While on the transplant list, Jane took regular blood tests and closely monitored her diet. For almost three years, Jane opted not to leave Rochester, because she did not want to be out of cell phone range for the “transplant phone call.”
“You have to play your part if you are serious about receiving a transplant, and be available if and when you receive your call,” she says. While the diet was “very complex,” Jane was adamant about following her transplant team’s orders. “Patients have a responsibility to follow doctors’ orders … because the doctors are dedicated to your care, you need to be too.”
After over two years of waiting, Jane’s patience paid off. She received a call saying there was an organ donor match.
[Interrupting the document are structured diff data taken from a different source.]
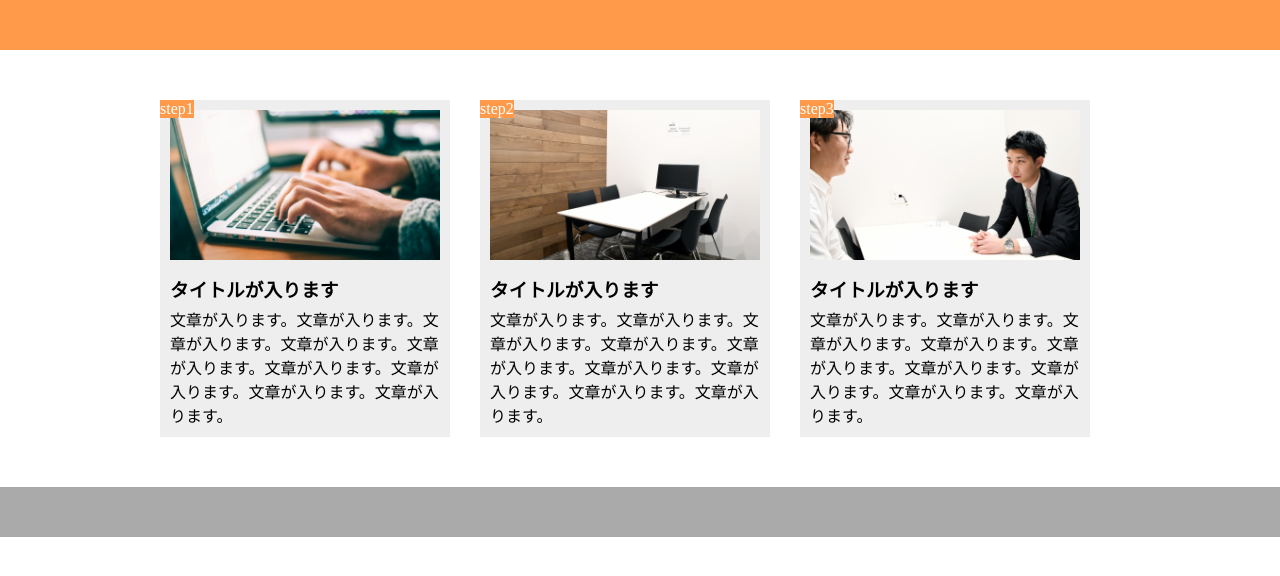
Repository: takuto27/ouyou
Page: chapter9-2_exercise/ensyu9-2.html
The author's editor kept a record of every edit. The page is drawn from the files as they stood at one moment, then again after the next edit.
The browser window is 1280 px wide. The pictures show the whole page.

Above is the page before.

After the next edit:
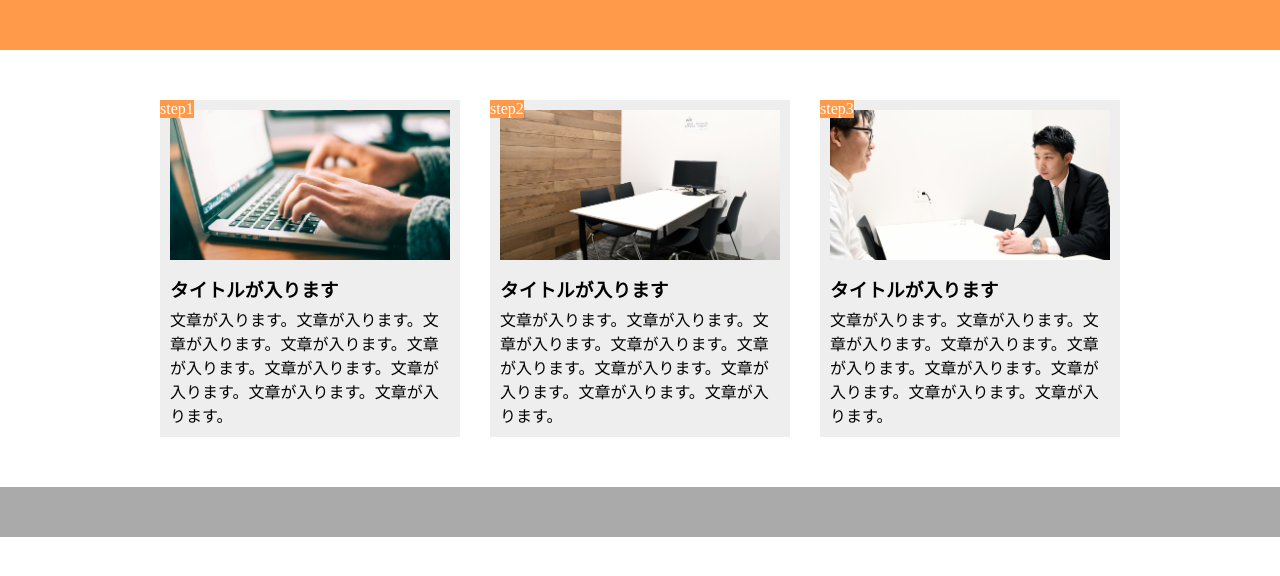
The edit:
--- a/chapter9-2_exercise/ensyu9-2.css
+++ b/chapter9-2_exercise/ensyu9-2.css
@@ -20,7 +20,7 @@
   position: relative;
   background-color: #eee;
 }
-.step-box:last-child {
+.box:last-child {
   margin-right: 0;
 }
 .step-img1 {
The transplant team was set to do her transplant on Oct. 11, 2011.
“The first thought that went through my mind was that someone had died and that their family was sad somewhere,” she says. “The second thought was that I had a chance to live because of the donor’s grace and that I would do my best to honor this precious gift of life.”
By the next morning, she was in surgery for a kidney and pancreas transplant. Hopefully, the kidney would end her battle with kidney disease while the pancreas would end her battle with type I diabetes.
Jane’s recovery was relatively short; she returned to work in three months. Thanks to her doctor’s suggestion to replace her pancreas as well as the kidneys, she no longer suffers from type 1 diabetes. She still monitors her health closely, however, partly in honor of her generous donor.
“I am thankful to be alive every day. I owe my life and my vision to Mayo Clinic at least three times,” she says.
Jane remains optimistic about the experiences, thankful for the care she receives at Mayo Clinic, and grateful to all of her doctors and transplant teams, for the donor’s gift, for the support from her husband, family, co-workers and friends, and even for the serendipitous brown recluse spider that may have saved her life.